The cut won't apply to all 869,000 households receiving food stamps, but only to some homeowners and renters who have a "standard utility allowance" deducted when determining whether they are eligible for food stamps, The Blade reported.
Those families will see a cut in benefits because of how the government calculates utility expenses. A mild winter last year and lower natural gas prices led to a decrease in aid.
The thinking is that lower utility expenses meant families had more money for food.
Ohio's Department of Job and Family Services tried to stop the change but the appeal was denied by the U.S. Department of Agriculture, which oversees the food stamp program.
"This is a federal issue," said Joel Potts, executive director of the job and family services directors' association. "We just think it is going to be really hard on families and individuals. They will see significantly less money starting in January."
The state appealed the change because many families that will see a reduction don't even use natural gas to heat their homes and instead use fuel oil or propane and didn't see a cost savings, said Ben Johnson, a spokesman for the job and family services department.
Plus, many people still rely on food assistance at a time when the nation is coming out of the recession, he said.
"They are going to increase hunger among our most vulnerable — working families, seniors, children, and persons with disabilities," said Lisa Hamler-Fugitt, executive director of the Ohio Association of Foodbanks.
Some seniors or people with disabilities who have a low benefit amount could lose all their monthly assistance, she said.
Jack Frech, director of the Athens County Department of Job and Family Services in southeastern Ohio, said the reduction will cause hardship.
"Fifty dollars would be devastating," he said. "These are folks that have already fallen off the fiscal cliff."
The average food-stamp recipient receives $138 per person, per month, according to state statistics.
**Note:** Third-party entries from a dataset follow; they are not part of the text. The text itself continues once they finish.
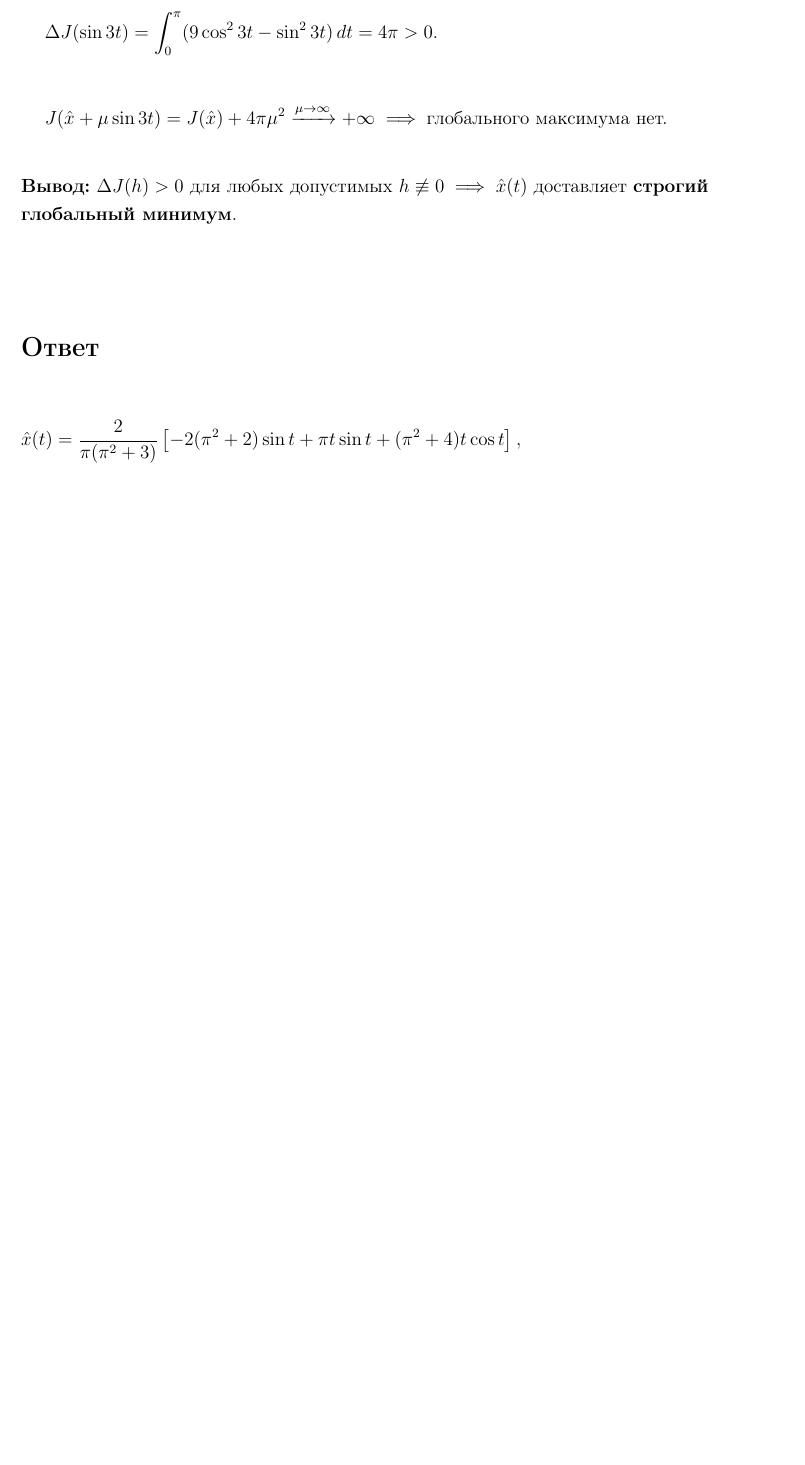
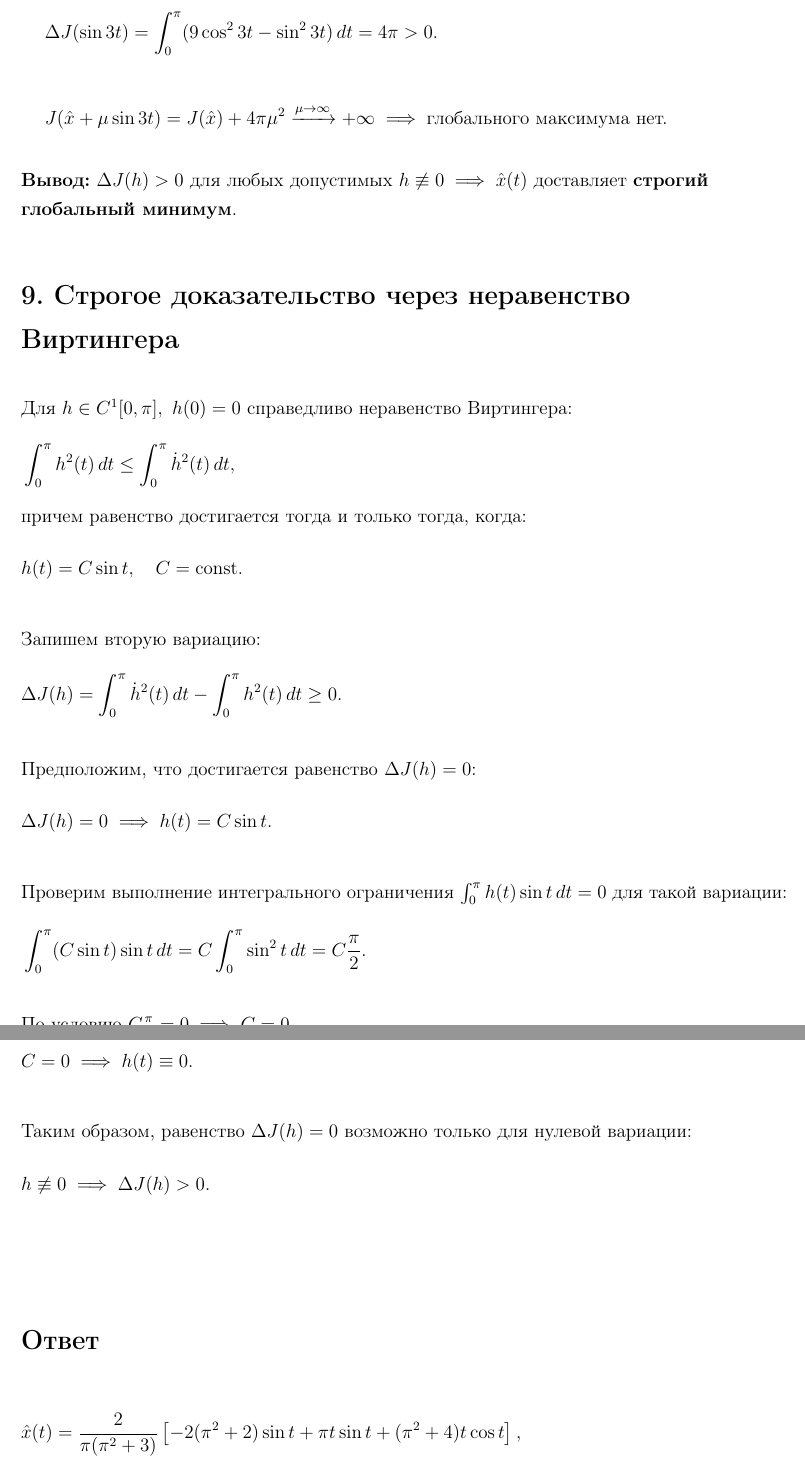
Before and after one commit to Arab-ar/Method_of_optimizathion, a LaTeX document (Задача_10_Часть_2_Вариант_17/Codes/Задача_10_вариант_17_часть_2.tex): part of page 5 of 5 before the commit and two parts of pages 5 and 6 of 6 after it, the two joined at a grey line, cut so that both start at the same text, the shorter picture padded with empty space. Compiled offline with pdfLaTeX.

Commit message:
Update Задача_10_вариант_17_часть_2.tex

```diff
--- a/Задача_10_Часть_2_Вариант_17/Codes/Задача_10_вариант_17_часть_2.tex
+++ b/Задача_10_Часть_2_Вариант_17/Codes/Задача_10_вариант_17_часть_2.tex
@@ -205,6 +205,44 @@
 
 \textbf{Вывод:} \(\Delta J(h) > 0\) для любых допустимых \(h \not\equiv 0 \implies \hat{x}(t)\) доставляет \textbf{строгий глобальный минимум}.
 
+\section*{9. Строгое доказательство через неравенство Виртингера}
+
+Для \(h \in C^1[0,\pi],\ h(0)=0\) справедливо неравенство Виртингера:
+\begin{flalign*}
+& \int_0^\pi h^2(t)\,dt \le \int_0^\pi \dot{h}^2(t)\,dt, &
+\end{flalign*}
+причем равенство достигается тогда и только тогда, когда:
+\begin{flalign*}
+& h(t) = C\sin t, \quad C = \text{const}. &
+\end{flalign*}
+
+Запишем вторую вариацию:
+\begin{flalign*}
+& \Delta J(h) = \int_0^\pi \dot{h}^2(t)\,dt - \int_0^\pi h^2(t)\,dt \ge 0. &
+\end{flalign*}
+
+Предположим, что достигается равенство \(\Delta J(h) = 0\):
+\begin{flalign*}
+& \Delta J(h) = 0 \implies h(t) = C\sin t. &
+\end{flalign*}
+
+Проверим выполнение интегрального ограничения \(\int_0^\pi h(t)\sin t\,dt = 0\) для такой вариации:
+\begin{flalign*}
+& \int_0^\pi (C\sin t)\sin t\,dt = C\int_0^\pi \sin^2 t\,dt = C\frac{\pi}{2}. &
+\end{flalign*}
+
+По условию \(C\frac{\pi}{2} = 0 \implies C = 0\).
+
+Отсюда:
+\begin{flalign*}
+& C=0 \implies h(t) \equiv 0. &
+\end{flalign*}
+
+Таким образом, равенство \(\Delta J(h) = 0\) возможно только для нулевой вариации:
+\begin{flalign*}
+& h \not\equiv 0 \implies \Delta J(h) > 0. &
+\end{flalign*}
+
 \vspace{1cm}
 \section*{Ответ}
 
```
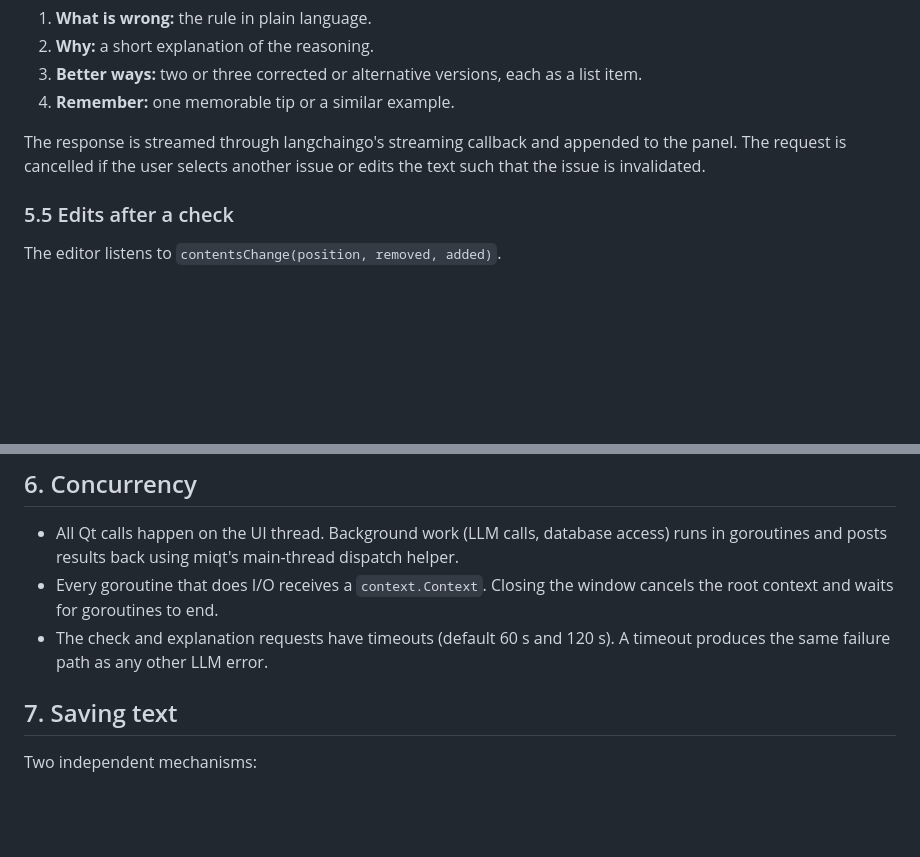
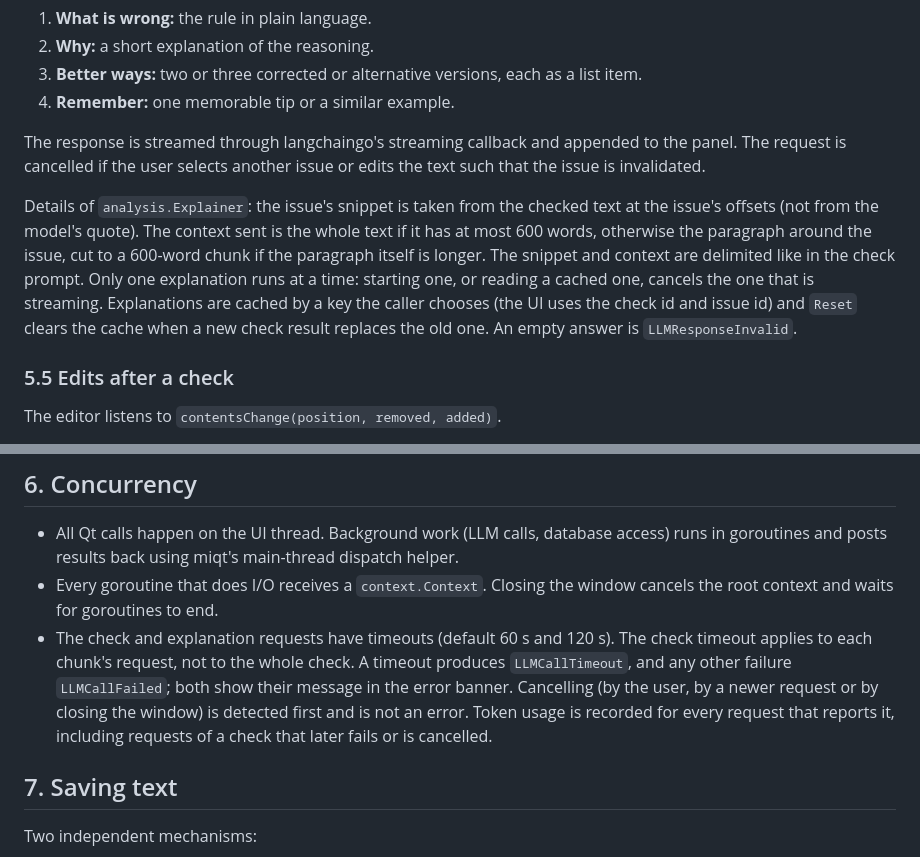
Before and after one commit to rm4n0s/english-tutor, a Markdown page: docs/SPEC.md, 2 parts joined by grey strips. Rendered like a GitHub page; blank space fills up the shorter version.

Commit message:
Describe explainer details and timeouts in the spec

```diff
--- a/docs/SPEC.md
+++ b/docs/SPEC.md
@@ -229,6 +229,8 @@ When the user selects an issue, a second request is sent with: the full text (or
 
 The response is streamed through langchaingo's streaming callback and appended to the panel. The request is cancelled if the user selects another issue or edits the text such that the issue is invalidated.
 
+Details of `analysis.Explainer`: the issue's snippet is taken from the checked text at the issue's offsets (not from the model's quote). The context sent is the whole text if it has at most 600 words, otherwise the paragraph around the issue, cut to a 600-word chunk if the paragraph itself is longer. The snippet and context are delimited like in the check prompt. Only one explanation runs at a time: starting one, or reading a cached one, cancels the one that is streaming. Explanations are cached by a key the caller chooses (the UI uses the check id and issue id) and `Reset` clears the cache when a new check result replaces the old one. An empty answer is `LLMResponseInvalid`.
+
 ### 5.5 Edits after a check
 
 The editor listens to `contentsChange(position, removed, added)`.
@@ -296,7 +298,7 @@ The LLMs in this app have no tools: no file, network or code access. Text in an
 
 - All Qt calls happen on the UI thread. Background work (LLM calls, database access) runs in goroutines and posts results back using miqt's main-thread dispatch helper.
 - Every goroutine that does I/O receives a `context.Context`. Closing the window cancels the root context and waits for goroutines to end.
-- The check and explanation requests have timeouts (default 60 s and 120 s). A timeout produces the same failure path as any other LLM error.
+- The check and explanation requests have timeouts (default 60 s and 120 s). The check timeout applies to each chunk's request, not to the whole check. A timeout produces `LLMCallTimeout`, and any other failure `LLMCallFailed`; both show their message in the error banner. Cancelling (by the user, by a newer request or by closing the window) is detected first and is not an error. Token usage is recorded for every request that reports it, including requests of a check that later fails or is cancelled.
 
 ## 7. Saving text
 
```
"It will put a strain on all organizations that provide emergency food. We're going to have to find alternatives. We can't pull food or money out of thin air," the Rev. Steve Anthony executive director of Toledo Area Ministries, which runs a program with 13 food pantries in the Toledo area.